■ Instructions for the task ■
Since only part of the material below is wanted, output exactly the lines from the one with "CPU** sliders (0–100%)" up to and including the one with "Also changed, not shown: other".

■ Records for the exercise ■
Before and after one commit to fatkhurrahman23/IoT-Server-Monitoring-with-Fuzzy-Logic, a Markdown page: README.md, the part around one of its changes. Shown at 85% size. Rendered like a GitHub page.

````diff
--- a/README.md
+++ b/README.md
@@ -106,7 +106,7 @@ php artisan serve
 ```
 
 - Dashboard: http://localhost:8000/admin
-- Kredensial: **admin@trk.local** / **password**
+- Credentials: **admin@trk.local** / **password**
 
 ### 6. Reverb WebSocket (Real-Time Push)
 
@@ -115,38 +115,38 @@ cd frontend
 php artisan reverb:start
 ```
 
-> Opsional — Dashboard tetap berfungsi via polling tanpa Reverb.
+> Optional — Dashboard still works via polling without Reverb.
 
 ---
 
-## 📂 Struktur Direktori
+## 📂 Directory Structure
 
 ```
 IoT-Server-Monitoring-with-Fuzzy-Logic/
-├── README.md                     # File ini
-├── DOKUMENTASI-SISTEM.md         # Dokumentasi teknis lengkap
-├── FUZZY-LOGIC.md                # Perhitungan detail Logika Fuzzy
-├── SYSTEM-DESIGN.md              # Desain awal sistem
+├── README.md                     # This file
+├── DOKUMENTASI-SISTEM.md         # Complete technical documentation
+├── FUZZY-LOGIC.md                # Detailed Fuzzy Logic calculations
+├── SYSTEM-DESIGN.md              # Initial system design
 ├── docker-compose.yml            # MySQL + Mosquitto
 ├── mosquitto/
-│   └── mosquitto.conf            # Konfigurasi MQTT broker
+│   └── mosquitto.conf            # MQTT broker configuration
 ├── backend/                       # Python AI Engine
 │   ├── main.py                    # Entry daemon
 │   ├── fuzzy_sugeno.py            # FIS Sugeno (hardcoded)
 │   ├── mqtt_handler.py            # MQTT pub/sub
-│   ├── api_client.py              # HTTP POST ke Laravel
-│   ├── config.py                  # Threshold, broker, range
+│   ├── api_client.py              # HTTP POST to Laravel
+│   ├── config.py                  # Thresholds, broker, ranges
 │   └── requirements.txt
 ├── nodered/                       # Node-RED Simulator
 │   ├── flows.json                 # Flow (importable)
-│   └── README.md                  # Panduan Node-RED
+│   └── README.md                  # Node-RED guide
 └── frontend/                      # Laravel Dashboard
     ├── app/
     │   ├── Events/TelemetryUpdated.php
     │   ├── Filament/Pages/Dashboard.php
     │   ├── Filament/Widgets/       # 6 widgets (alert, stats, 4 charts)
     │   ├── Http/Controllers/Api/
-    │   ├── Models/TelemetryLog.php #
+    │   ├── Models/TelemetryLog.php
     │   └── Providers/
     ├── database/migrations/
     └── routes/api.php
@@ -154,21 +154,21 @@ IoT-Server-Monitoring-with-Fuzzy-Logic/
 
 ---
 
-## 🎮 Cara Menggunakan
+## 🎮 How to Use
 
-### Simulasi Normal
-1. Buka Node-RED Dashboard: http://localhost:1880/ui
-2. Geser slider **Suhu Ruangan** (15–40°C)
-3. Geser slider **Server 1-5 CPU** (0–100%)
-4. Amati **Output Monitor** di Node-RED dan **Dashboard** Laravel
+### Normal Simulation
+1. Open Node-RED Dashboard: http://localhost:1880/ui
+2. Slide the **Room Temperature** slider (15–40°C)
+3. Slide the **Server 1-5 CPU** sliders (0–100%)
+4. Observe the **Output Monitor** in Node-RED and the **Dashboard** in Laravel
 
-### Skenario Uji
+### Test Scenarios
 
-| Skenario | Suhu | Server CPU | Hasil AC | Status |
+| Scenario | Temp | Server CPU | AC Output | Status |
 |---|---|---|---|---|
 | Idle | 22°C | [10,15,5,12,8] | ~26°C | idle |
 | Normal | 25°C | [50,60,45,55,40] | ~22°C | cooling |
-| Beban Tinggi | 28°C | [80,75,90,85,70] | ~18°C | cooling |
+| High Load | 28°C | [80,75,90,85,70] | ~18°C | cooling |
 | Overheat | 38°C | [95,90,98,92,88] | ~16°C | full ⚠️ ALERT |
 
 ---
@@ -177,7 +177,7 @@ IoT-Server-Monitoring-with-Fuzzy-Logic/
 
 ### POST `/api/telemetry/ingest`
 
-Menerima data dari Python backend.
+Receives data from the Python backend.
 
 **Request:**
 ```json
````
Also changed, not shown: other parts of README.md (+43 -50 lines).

==

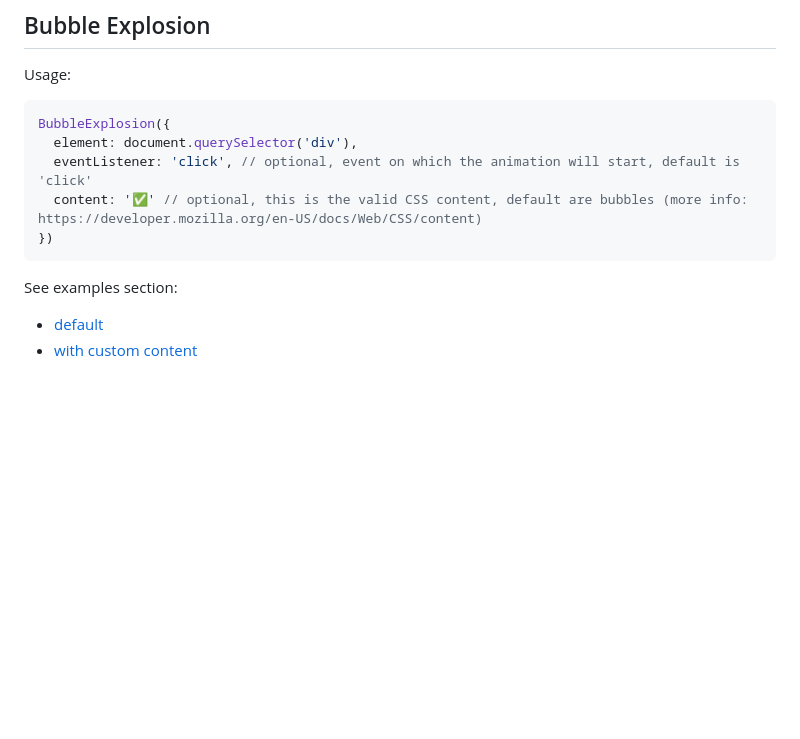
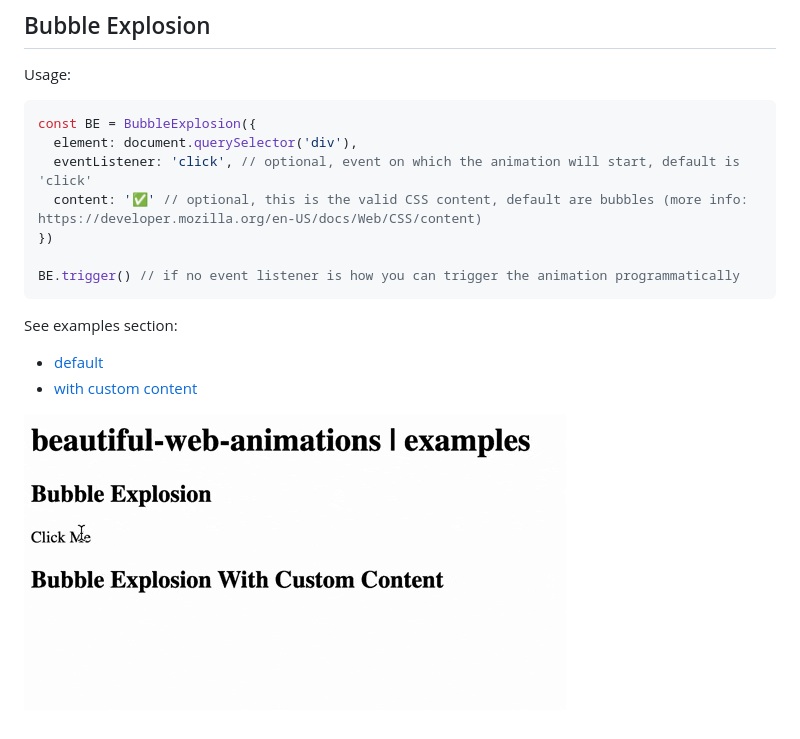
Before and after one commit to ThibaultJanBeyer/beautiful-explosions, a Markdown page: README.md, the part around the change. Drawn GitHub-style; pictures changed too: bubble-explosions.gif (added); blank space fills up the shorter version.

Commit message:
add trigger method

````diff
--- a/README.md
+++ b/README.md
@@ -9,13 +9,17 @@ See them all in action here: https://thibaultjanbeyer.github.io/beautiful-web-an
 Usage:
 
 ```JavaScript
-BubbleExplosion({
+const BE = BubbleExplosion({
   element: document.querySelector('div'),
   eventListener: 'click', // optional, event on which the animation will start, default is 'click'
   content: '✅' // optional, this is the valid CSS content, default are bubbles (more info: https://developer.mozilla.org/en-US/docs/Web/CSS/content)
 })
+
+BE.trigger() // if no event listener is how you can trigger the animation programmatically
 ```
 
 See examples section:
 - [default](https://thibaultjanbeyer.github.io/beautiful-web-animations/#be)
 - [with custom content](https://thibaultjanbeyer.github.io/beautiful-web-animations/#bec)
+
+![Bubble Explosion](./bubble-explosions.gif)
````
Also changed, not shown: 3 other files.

---

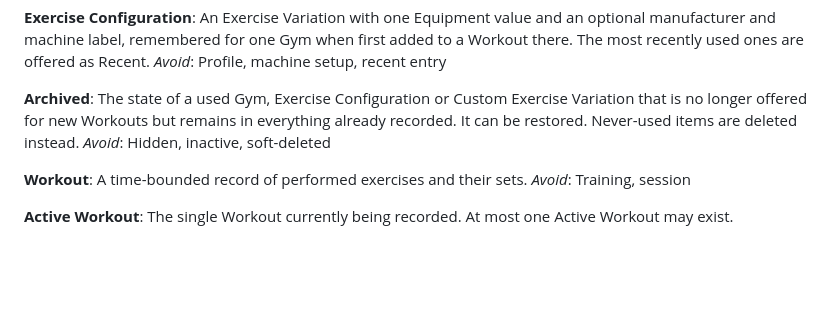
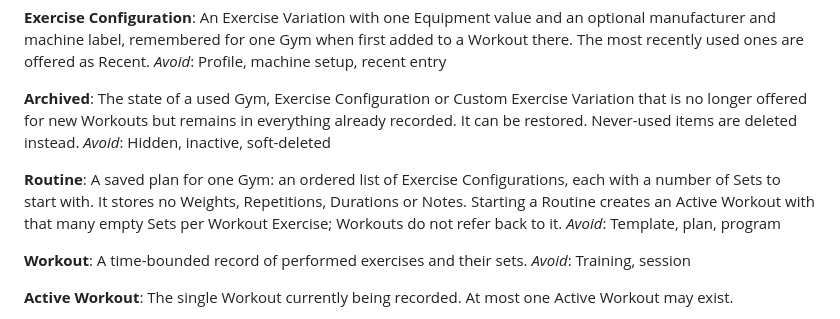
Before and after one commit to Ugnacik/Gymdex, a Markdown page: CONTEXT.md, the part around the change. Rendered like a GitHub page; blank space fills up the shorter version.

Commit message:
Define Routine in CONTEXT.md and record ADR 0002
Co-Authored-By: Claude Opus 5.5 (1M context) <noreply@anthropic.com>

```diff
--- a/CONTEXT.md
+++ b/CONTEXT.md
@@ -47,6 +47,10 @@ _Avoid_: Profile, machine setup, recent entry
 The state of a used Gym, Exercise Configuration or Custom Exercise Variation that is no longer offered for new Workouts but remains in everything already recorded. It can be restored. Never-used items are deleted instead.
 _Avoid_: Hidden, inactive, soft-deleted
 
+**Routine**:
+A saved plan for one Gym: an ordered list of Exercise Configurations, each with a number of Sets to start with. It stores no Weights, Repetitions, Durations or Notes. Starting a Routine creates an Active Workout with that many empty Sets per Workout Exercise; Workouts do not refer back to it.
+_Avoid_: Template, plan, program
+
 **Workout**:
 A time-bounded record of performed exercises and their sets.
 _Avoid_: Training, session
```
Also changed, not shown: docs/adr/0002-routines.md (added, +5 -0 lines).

■ Answer space ■
+3. Slide the **Server 1-5 CPU** sliders (0–100%)
+4. Observe the **Output Monitor** in Node-RED and the **Dashboard** in Laravel
 
-### Skenario Uji
+### Test Scenarios
 
-| Skenario | Suhu | Server CPU | Hasil AC | Status |
+| Scenario | Temp | Server CPU | AC Output | Status |
 |---|---|---|---|---|
 | Idle | 22°C | [10,15,5,12,8] | ~26°C | idle |
 | Normal | 25°C | [50,60,45,55,40] | ~22°C | cooling |
-| Beban Tinggi | 28°C | [80,75,90,85,70] | ~18°C | cooling |
+| High Load | 28°C | [80,75,90,85,70] | ~18°C | cooling |
 | Overheat | 38°C | [95,90,98,92,88] | ~16°C | full ⚠️ ALERT |
 
 ---
@@ -177,7 +177,7 @@ IoT-Server-Monitoring-with-Fuzzy-Logic/
 
 ### POST `/api/telemetry/ingest`
 
-Menerima data dari Python backend.
+Receives data from the Python backend.
 
 **Request:**
 ```json
````
Also changed, not shown: other parts of README.md (+43 -50 lines).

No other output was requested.